REQUIREMENT
Extract all data as written.

Records from a data source
· · ·

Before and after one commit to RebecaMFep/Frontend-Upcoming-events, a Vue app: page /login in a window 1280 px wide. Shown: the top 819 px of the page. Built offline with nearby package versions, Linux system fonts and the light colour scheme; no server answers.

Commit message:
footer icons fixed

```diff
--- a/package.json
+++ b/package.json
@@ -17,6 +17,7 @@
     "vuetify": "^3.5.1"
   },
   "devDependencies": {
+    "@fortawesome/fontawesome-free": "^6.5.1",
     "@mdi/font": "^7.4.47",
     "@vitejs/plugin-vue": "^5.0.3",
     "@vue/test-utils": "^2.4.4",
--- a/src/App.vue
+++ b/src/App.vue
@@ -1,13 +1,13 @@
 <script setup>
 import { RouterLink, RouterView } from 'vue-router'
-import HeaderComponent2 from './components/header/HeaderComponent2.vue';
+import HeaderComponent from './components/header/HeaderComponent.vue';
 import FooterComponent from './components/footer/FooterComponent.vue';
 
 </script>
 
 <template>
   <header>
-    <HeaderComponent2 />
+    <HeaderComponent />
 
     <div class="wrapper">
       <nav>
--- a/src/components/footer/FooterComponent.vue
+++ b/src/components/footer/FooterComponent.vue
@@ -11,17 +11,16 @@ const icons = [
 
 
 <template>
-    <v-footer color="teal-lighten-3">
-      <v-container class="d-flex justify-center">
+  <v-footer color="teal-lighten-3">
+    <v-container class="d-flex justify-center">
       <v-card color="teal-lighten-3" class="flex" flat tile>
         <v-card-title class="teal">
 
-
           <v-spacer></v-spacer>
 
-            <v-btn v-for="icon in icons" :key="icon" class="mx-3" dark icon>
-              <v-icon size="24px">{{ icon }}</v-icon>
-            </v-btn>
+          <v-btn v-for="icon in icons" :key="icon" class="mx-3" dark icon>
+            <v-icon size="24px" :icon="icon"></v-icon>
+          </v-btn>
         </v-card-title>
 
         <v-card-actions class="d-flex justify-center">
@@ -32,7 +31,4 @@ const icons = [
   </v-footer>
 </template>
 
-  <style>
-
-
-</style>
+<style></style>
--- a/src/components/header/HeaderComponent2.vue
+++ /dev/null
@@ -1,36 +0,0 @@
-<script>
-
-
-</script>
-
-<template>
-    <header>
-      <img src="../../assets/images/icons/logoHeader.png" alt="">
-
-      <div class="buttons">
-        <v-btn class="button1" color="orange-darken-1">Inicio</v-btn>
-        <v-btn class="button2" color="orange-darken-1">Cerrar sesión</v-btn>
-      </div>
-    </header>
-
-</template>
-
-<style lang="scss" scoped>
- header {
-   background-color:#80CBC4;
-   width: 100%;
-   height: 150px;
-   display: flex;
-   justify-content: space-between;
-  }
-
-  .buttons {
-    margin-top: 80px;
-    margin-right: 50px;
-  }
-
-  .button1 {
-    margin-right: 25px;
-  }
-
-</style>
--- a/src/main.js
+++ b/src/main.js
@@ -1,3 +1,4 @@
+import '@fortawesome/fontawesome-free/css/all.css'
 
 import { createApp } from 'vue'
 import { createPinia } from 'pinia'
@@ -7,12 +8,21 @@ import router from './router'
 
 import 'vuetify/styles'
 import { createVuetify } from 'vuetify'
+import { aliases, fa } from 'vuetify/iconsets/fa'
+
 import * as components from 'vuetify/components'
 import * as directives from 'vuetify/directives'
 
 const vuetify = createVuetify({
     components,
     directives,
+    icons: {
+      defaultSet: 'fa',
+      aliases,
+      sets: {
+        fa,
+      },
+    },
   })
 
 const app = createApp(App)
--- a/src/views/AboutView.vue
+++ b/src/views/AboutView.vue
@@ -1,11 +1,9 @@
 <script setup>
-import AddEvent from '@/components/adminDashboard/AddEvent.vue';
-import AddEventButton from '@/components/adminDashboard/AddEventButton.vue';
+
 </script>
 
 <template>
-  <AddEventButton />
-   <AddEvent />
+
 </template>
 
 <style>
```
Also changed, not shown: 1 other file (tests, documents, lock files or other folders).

· · ·

SOLUTION TO THE PROBLEM
Before and after one commit to RebecaMFep/Frontend-Upcoming-events, a Vue app: page /login in a window 1280 px wide. Shown: the top 819 px of the page. Built offline with nearby package versions, Linux system fonts and the light colour scheme; no server answers.

Commit message:
footer icons fixed

```diff
--- a/package.json
+++ b/package.json
@@ -17,6 +17,7 @@
     "vuetify": "^3.5.1"
   },
   "devDependencies": {
+    "@fortawesome/fontawesome-free": "^6.5.1",
     "@mdi/font": "^7.4.47",
     "@vitejs/plugin-vue": "^5.0.3",
     "@vue/test-utils": "^2.4.4",
--- a/src/App.vue
+++ b/src/App.vue
@@ -1,13 +1,13 @@
 <script setup>
 import { RouterLink, RouterView } from 'vue-router'
-import HeaderComponent2 from './components/header/HeaderComponent2.vue';
+import HeaderComponent from './components/header/HeaderComponent.vue';
 import FooterComponent from './components/footer/FooterComponent.vue';
 
 </script>
 
 <template>
   <header>
-    <HeaderComponent2 />
+    <HeaderComponent />
 
     <div class="wrapper">
       <nav>
--- a/src/components/footer/FooterComponent.vue
+++ b/src/components/footer/FooterComponent.vue
@@ -11,17 +11,16 @@ const icons = [
 
 
 <template>
-    <v-footer color="teal-lighten-3">
-      <v-container class="d-flex justify-center">
+  <v-footer color="teal-lighten-3">
+    <v-container class="d-flex justify-center">
       <v-card color="teal-lighten-3" class="flex" flat tile>
         <v-card-title class="teal">
 
-
           <v-spacer></v-spacer>
 
-            <v-btn v-for="icon in icons" :key="icon" class="mx-3" dark icon>
-              <v-icon size="24px">{{ icon }}</v-icon>
-            </v-btn>
+          <v-btn v-for="icon in icons" :key="icon" class="mx-3" dark icon>
+            <v-icon size="24px" :icon="icon"></v-icon>
+          </v-btn>
         </v-card-title>
 
         <v-card-actions class="d-flex justify-center">
@@ -32,7 +31,4 @@ const icons = [
   </v-footer>
 </template>
 
-  <style>
-
-
-</style>
+<style></style>
--- a/src/components/header/HeaderComponent2.vue
+++ /dev/null
@@ -1,36 +0,0 @@
-<script>
-
-
-</script>
-
-<template>
-    <header>
-      <img src="../../assets/images/icons/logoHeader.png" alt="">
-
-      <div class="buttons">
-        <v-btn class="button1" color="orange-darken-1">Inicio</v-btn>
-        <v-btn class="button2" color="orange-darken-1">Cerrar sesión</v-btn>
-      </div>
-    </header>
-
-</template>
-
-<style lang="scss" scoped>
- header {
-   background-color:#80CBC4;
-   width: 100%;
-   height: 150px;
-   display: flex;
-   justify-content: space-between;
-  }
-
-  .buttons {
-    margin-top: 80px;
-    margin-right: 50px;
-  }
-
-  .button1 {
-    margin-right: 25px;
-  }
-
-</style>
--- a/src/main.js
+++ b/src/main.js
@@ -1,3 +1,4 @@
+import '@fortawesome/fontawesome-free/css/all.css'
 
 import { createApp } from 'vue'
 import { createPinia } from 'pinia'
@@ -7,12 +8,21 @@ import router from './router'
 
 import 'vuetify/styles'
 import { createVuetify } from 'vuetify'
+import { aliases, fa } from 'vuetify/iconsets/fa'
+
 import * as components from 'vuetify/components'
 import * as directives from 'vuetify/directives'
 
 const vuetify = createVuetify({
     components,
     directives,
+    icons: {
+      defaultSet: 'fa',
+      aliases,
+      sets: {
+        fa,
+      },
+    },
   })
 
 const app = createApp(App)
--- a/src/views/AboutView.vue
+++ b/src/views/AboutView.vue
@@ -1,11 +1,9 @@
 <script setup>
-import AddEvent from '@/components/adminDashboard/AddEvent.vue';
-import AddEventButton from '@/components/adminDashboard/AddEventButton.vue';
+
 </script>
 
 <template>
-  <AddEventButton />
-   <AddEvent />
+
 </template>
 
 <style>
```
Also changed, not shown: 1 other file (tests, documents, lock files or other folders).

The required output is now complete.